George Eastman invented dry, transparent, and flexible, photographic film (rolled photography film) and also created “Kodak cameras” that could use the new film.
George Eastman and the Kodak Camera
George Eastman was one of the driving forces behind the invention of portable and effective cameras during the industrial revolution. The Kodak Camera changed many aspects of America, including journalism, entertainment, and many other fields.
Developing the Emulsion Coating Machine
Eastman developed an emulsion-coating machine; this allowed him to mass-produce photographic dry plates, at a commercial scale. It began to economize the photography industry.
The Beginnings of Success
Eastman officially began the commercial production of dry plates. He started small; in a rented loft of a building in Rochester, N.Y. From here he began to be recognized as a promising inventor.
The name "Kodak" was established and the KODAK camera was placed on the market. The slogan, "You press the button - we do the rest," became famous as hundreds flocked to purchase the cameras.
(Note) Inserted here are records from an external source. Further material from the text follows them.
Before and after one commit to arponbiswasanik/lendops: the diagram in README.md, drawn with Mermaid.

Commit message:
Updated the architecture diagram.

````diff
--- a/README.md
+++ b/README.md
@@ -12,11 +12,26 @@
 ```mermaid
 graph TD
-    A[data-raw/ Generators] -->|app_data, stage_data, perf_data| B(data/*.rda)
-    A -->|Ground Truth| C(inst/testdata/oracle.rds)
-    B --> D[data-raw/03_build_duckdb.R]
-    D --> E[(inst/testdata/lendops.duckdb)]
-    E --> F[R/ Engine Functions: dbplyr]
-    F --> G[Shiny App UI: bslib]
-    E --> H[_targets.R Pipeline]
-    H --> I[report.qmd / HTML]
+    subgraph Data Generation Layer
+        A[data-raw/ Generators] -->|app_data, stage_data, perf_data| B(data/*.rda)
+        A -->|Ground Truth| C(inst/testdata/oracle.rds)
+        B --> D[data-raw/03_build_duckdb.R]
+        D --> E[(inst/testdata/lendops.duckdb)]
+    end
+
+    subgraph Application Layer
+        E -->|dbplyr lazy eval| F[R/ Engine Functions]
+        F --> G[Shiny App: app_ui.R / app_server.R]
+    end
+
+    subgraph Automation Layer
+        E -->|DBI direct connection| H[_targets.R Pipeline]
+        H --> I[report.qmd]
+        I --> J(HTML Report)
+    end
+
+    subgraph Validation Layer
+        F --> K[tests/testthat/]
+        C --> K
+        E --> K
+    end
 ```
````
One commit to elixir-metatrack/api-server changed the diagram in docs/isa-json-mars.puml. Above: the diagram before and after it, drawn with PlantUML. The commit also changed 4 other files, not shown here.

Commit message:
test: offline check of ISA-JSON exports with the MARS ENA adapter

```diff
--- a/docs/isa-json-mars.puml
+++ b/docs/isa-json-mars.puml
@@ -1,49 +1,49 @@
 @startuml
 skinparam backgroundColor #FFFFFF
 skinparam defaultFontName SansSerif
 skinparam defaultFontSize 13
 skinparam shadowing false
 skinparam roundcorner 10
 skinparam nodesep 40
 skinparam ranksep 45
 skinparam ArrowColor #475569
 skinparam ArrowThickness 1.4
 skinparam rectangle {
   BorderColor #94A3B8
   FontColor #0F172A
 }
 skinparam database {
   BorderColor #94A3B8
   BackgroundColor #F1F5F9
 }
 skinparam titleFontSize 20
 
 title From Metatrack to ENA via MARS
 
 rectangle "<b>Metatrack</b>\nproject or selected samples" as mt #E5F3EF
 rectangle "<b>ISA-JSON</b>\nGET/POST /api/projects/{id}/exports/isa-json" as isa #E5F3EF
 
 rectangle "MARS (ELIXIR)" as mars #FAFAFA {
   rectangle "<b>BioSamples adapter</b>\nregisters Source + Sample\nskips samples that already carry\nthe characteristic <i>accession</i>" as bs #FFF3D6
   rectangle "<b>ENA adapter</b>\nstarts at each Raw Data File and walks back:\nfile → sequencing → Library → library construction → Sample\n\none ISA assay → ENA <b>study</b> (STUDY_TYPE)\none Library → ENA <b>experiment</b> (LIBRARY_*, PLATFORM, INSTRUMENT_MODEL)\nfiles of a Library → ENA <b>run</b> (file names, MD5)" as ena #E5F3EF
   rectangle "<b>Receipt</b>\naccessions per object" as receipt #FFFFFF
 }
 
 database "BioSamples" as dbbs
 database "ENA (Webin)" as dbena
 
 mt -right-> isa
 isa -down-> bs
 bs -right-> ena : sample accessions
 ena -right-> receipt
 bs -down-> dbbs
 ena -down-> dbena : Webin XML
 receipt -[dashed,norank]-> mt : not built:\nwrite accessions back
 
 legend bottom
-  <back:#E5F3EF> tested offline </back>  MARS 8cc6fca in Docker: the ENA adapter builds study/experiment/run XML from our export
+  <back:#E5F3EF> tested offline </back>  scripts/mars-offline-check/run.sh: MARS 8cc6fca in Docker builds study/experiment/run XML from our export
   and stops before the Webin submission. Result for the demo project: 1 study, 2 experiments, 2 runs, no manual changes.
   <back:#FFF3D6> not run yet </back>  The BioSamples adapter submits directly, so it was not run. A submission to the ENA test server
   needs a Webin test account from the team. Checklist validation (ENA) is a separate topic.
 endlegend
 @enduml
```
This was the birth of snapshot photography.
The Pocket Camera
The Kodak “pocket camera” was announced; it was an extreme improvement on the portability of cameras during the time. This new invention utilized “roll film”.
The Folding Pocket Camera
Kodak announced the Folding Pocket KODAK Camera (which is now considered the ancestor of all modern roll-film cameras). It produced 2 1/4-inch by 3 1/4-inch negatives; these remained the standard size of negatives for decades. This year also marked the beginning of the company's suggestion system. It provided cash payments to employees for suggestions that improved the company's operations, an aspect of management that was new for the industrial revolution.
The New Line of Brownies!
The first of the famous “Brownie Cameras” was placed on the market. It sold for a mere $1 and used film that cost only 15 cents per roll. For the first time, the hobby of photography was within the financial reach of virtually the entire populace, economizing the photography industry.
The Kodak Developing Machine
The Kodak Developing Machine simplified the processing of roll film and made it possible to develop film without using a darkroom, allowing consumers easy access to their photographs.
Kodak Non-Curling Film
KODAK Non-Curling Film was introduced, which was the standard for amateur photography for about 30 years, having a lasting effect on the industry.
Kodak Shows Support
Kodak developed a new series of aerial cameras, and began to train aerial-photographers for the U.S. Signal Corps during the time of World War 1.
Kodak Motion-Picture Film
The company introduced its first motion-picture photographic film, designed especially for making sound motion pictures, which were extremely new at the time.